In fact, the findings and recommendations of the new report confirm what Beyond Nuclear and its co-intervenors at the Sierra Club are still litigating with the NRC and nuclear industry for more than several years, now: the agency cannot continue to ignore the risks and hazards that nuclear power plants face from the worsening climate crisis.

GAO recognizes that these risks include a worsening of six natural natural hazards that encompass heat and cold, drought, wildfires, flooding, hurricanes, and sea level rise, all of which, according to the GAO findings could seriously jeopardize the safe operation and surrounding communities of the nation’s current fleet currently going through extreme license renewals — and any future new — nuclear reactors if not properly safeguarded.

Beyond Nuclear further recommends the inclusion of  intensifying tornadic storms (producing multiple funnels),  intensifying straight line winds (derechos), and  seiches.  Dams and Probable Maximum Precipitation uncertainty are referenced but the significance of the combined impact on nuclear power stations from an unprecedented Probable Maximum Flood and the increased risk of a dam breach and reactor inundation is not (the Oconee Nuclear Station Syndrome).

The NRC has resumed relicensing proceedings for applications requesting the second 20-year extension 60- to 80-years. This comes after a two-year delay forced by successful intervenor appeals that won a set of Commission Orders. On February 24, 2022. In a two-one Commission vote, the two Democrat Commissioners Baran and Hanson rescinding several approvals by the previous Republican controlled Commission for 60- to 80-year renewals with “an error of law” that violated National Environmental Policy Act. The Orders further required staff to reanalyze rewrite and codify relicensing environmental reviews (Generic and Site-Specific). Those draft rewrites are out now and now explicitly claim that “climate change impacts on reactor operations are out of scope of staff environmental reviews.”   The NRC is proceeding with the resumption of the license extension process relying upon this “Draft” environmental impact statement. Nevertheless, the NRC is impaneling Atomic Safety Licensing Boards on these renewed  operating licensing applications.
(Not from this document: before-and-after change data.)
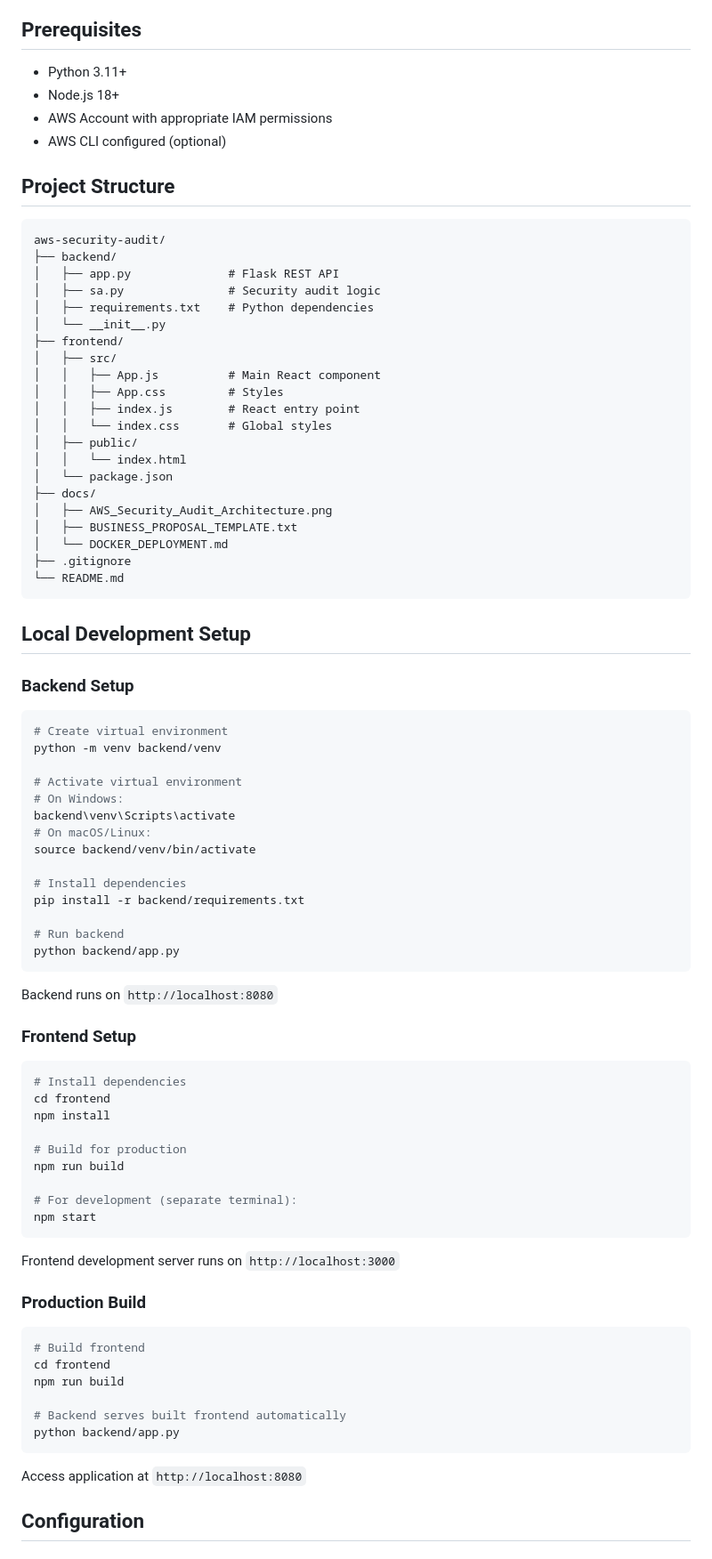
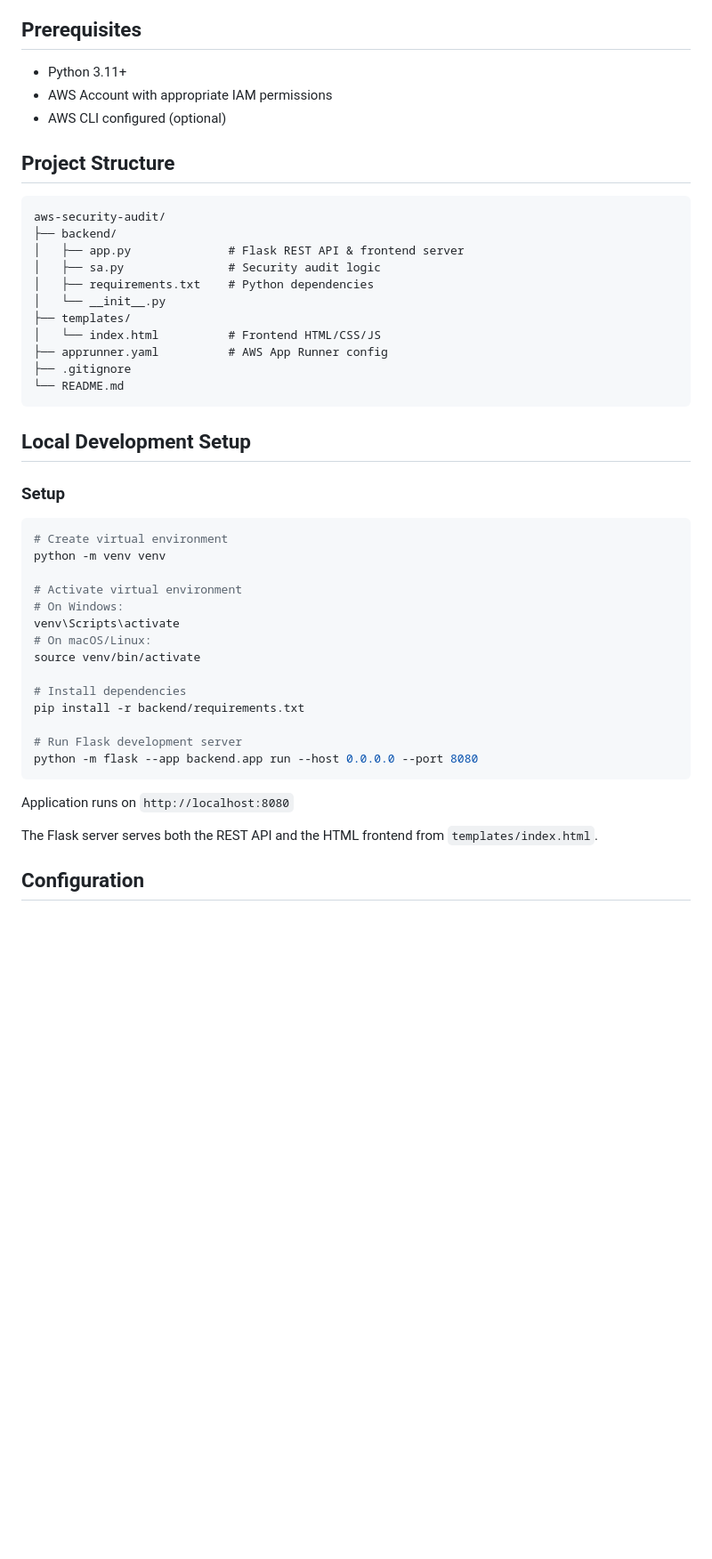
Before and after one commit to aquavis12/Security-audit-app, a Markdown page: README.md, the part around one of its changes. Shown at 89% size. Rendered like a GitHub page; blank space fills up the shorter version.

````diff
--- a/README.md
+++ b/README.md
@@ -41,7 +41,6 @@ A comprehensive AWS security audit tool with a React frontend and Python backend
 ## Prerequisites
 
 - Python 3.11+
-- Node.js 18+
 - AWS Account with appropriate IAM permissions
 - AWS CLI configured (optional)
 
@@ -50,78 +49,41 @@ A comprehensive AWS security audit tool with a React frontend and Python backend
 ```
 aws-security-audit/
 ├── backend/
-│   ├── app.py              # Flask REST API
+│   ├── app.py              # Flask REST API & frontend server
 │   ├── sa.py               # Security audit logic
 │   ├── requirements.txt    # Python dependencies
 │   └── __init__.py
-├── frontend/
-│   ├── src/
-│   │   ├── App.js          # Main React component
-│   │   ├── App.css         # Styles
-│   │   ├── index.js        # React entry point
-│   │   └── index.css       # Global styles
-│   ├── public/
-│   │   └── index.html
-│   └── package.json
-├── docs/
-│   ├── AWS_Security_Audit_Architecture.png
-│   ├── BUSINESS_PROPOSAL_TEMPLATE.txt
-│   └── DOCKER_DEPLOYMENT.md
+├── templates/
+│   └── index.html          # Frontend HTML/CSS/JS
+├── apprunner.yaml          # AWS App Runner config
 ├── .gitignore
 └── README.md
 ```
 
 ## Local Development Setup
 
-### Backend Setup
+### Setup
 
 ```bash
 # Create virtual environment
-python -m venv backend/venv
+python -m venv venv
 
 # Activate virtual environment
 # On Windows:
-backend\venv\Scripts\activate
+venv\Scripts\activate
 # On macOS/Linux:
-source backend/venv/bin/activate
+source venv/bin/activate
 
 # Install dependencies
 pip install -r backend/requirements.txt
 
-# Run backend
-python backend/app.py
+# Run Flask development server
+python -m flask --app backend.app run --host 0.0.0.0 --port 8080
 ```
 
-Backend runs on `http://localhost:8080`
+Application runs on `http://localhost:8080`
 
-### Frontend Setup
-
-```bash
-# Install dependencies
-cd frontend
-npm install
-
-# Build for production
-npm run build
-
-# For development (separate terminal):
-npm start
-```
-
-Frontend development server runs on `http://localhost:3000`
-
-### Production Build
-
-```bash
-# Build frontend
-cd frontend
-npm run build
-
-# Backend serves built frontend automatically
-python backend/app.py
-```
-
-Access application at `http://localhost:8080`
+The Flask server serves both the REST API and the HTML frontend from `templates/index.html`.
 
 ## Configuration
 
````
Also changed, not shown: other parts of README.md (+10 -23 lines).
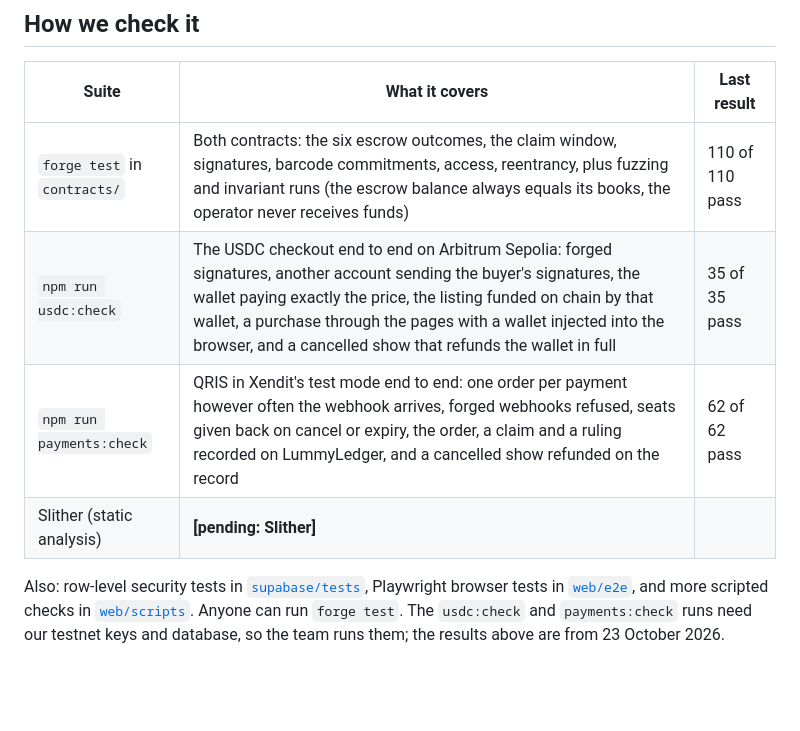
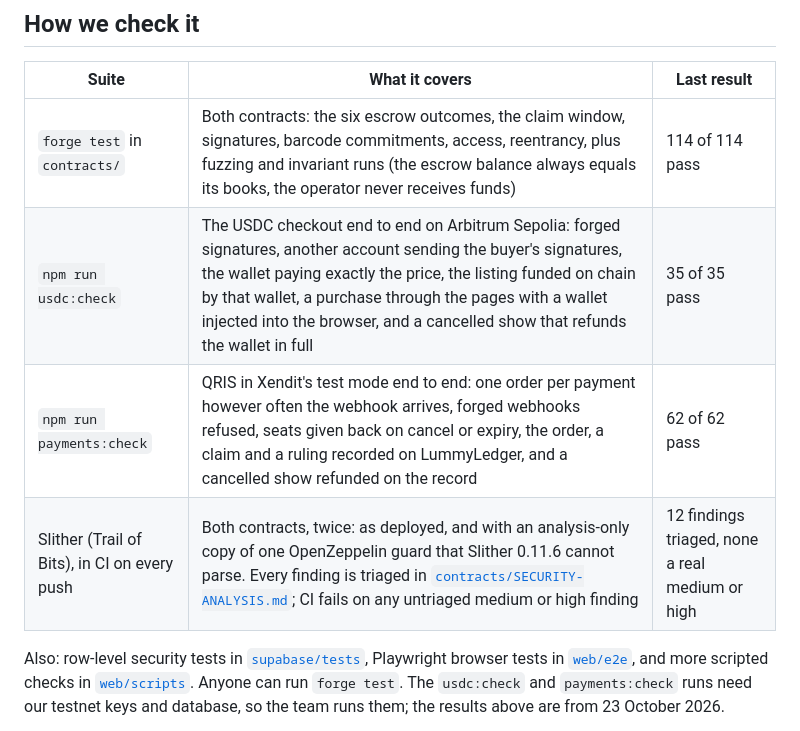
Before and after one commit to Lummy-Ticket/lummy, a Markdown page: README.md, the part around the change. Drawn GitHub-style; blank space fills up the shorter version.

Commit message:
Docs: 114 contract tests, Slither in CI
The contract tests now number 114 after the four escrow tests, and Slither
(Trail of Bits) runs on both contracts in CI, so the public README fills in
its row and the HackQuest answer ticks Trail of Bits.

```diff
--- a/README.md
+++ b/README.md
@@ -102,10 +102,10 @@ The database decides; the chain holds the money or keeps the record. Tickets, ID
 
 | Suite | What it covers | Last result |
 |---|---|---|
-| `forge test` in `contracts/` | Both contracts: the six escrow outcomes, the claim window, signatures, barcode commitments, access, reentrancy, plus fuzzing and invariant runs (the escrow balance always equals its books, the operator never receives funds) | 110 of 110 pass |
+| `forge test` in `contracts/` | Both contracts: the six escrow outcomes, the claim window, signatures, barcode commitments, access, reentrancy, plus fuzzing and invariant runs (the escrow balance always equals its books, the operator never receives funds) | 114 of 114 pass |
 | `npm run usdc:check` | The USDC checkout end to end on Arbitrum Sepolia: forged signatures, another account sending the buyer's signatures, the wallet paying exactly the price, the listing funded on chain by that wallet, a purchase through the pages with a wallet injected into the browser, and a cancelled show that refunds the wallet in full | 35 of 35 pass |
 | `npm run payments:check` | QRIS in Xendit's test mode end to end: one order per payment however often the webhook arrives, forged webhooks refused, seats given back on cancel or expiry, the order, a claim and a ruling recorded on LummyLedger, and a cancelled show refunded on the record | 62 of 62 pass |
-| Slither (static analysis) | **[pending: Slither]** | |
+| Slither (Trail of Bits), in CI on every push | Both contracts, twice: as deployed, and with an analysis-only copy of one OpenZeppelin guard that Slither 0.11.6 cannot parse. Every finding is triaged in [`contracts/SECURITY-ANALYSIS.md`](contracts/SECURITY-ANALYSIS.md); CI fails on any untriaged medium or high finding | 12 findings triaged, none a real medium or high |
 
 Also: row-level security tests in [`supabase/tests`](supabase/tests), Playwright browser tests in [`web/e2e`](web/e2e), and more scripted checks in [`web/scripts`](web/scripts). Anyone can run `forge test`. The `usdc:check` and `payments:check` runs need our testnet keys and database, so the team runs them; the results above are from 23 October 2026.
 
```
The three-unit Oconee nuclear power station precariously sits ten miles downstream and 300 feet below the top of the water level of Lake Jocassee behind the large rock filled earthen dam that holds back more than one million acre-feet of water. All regions of the US are already experiencing recurring and increasingly extreme precipitation events, including prolonged atmospheric rivers of severe precipitation as evidence of climate change. And yet, the NRC staff argues in their latest Draft Site-Specific Environmental Impact Statement that “the effects of climate change on Oconee Station SSCs [systems, structures and components] are outside the scope  of the NRC staff’s license renewal environmental review.” This is disingenuous and  dangerous.

Beyond Nuclear is preparing to file another legal intervention in the NRC’s Oconee license renewal proceeding on April 29, 2024. Beyond Nuclear and co-intervenors just re-filed to request a hearing on the North Anna nuclear power station in Mineral, VA on March 28, 2024. The GAO report provides “new information” for Beyond Nuclear to reopen these previously closed relicensing proceedings while the NRC staff redrafted Site-Specific Environmental Impact Statements..

Jeff Mitman, a retired NRC senior risk analyst and expert witness supporting Beyond Nuclear litigations points to a damning revelation in the GAO report, perhaps an NRC obfuscation to shield a vulnerable industry from costly safety retrofits caused by worsening climate change. GAO interviewed NRC staff who acknowledge that the agency is shying away from using site-specific climate change hazards data in its licensing analysis, they claim,  because of the challenges presented by uncertainty. To that point, the GAO states,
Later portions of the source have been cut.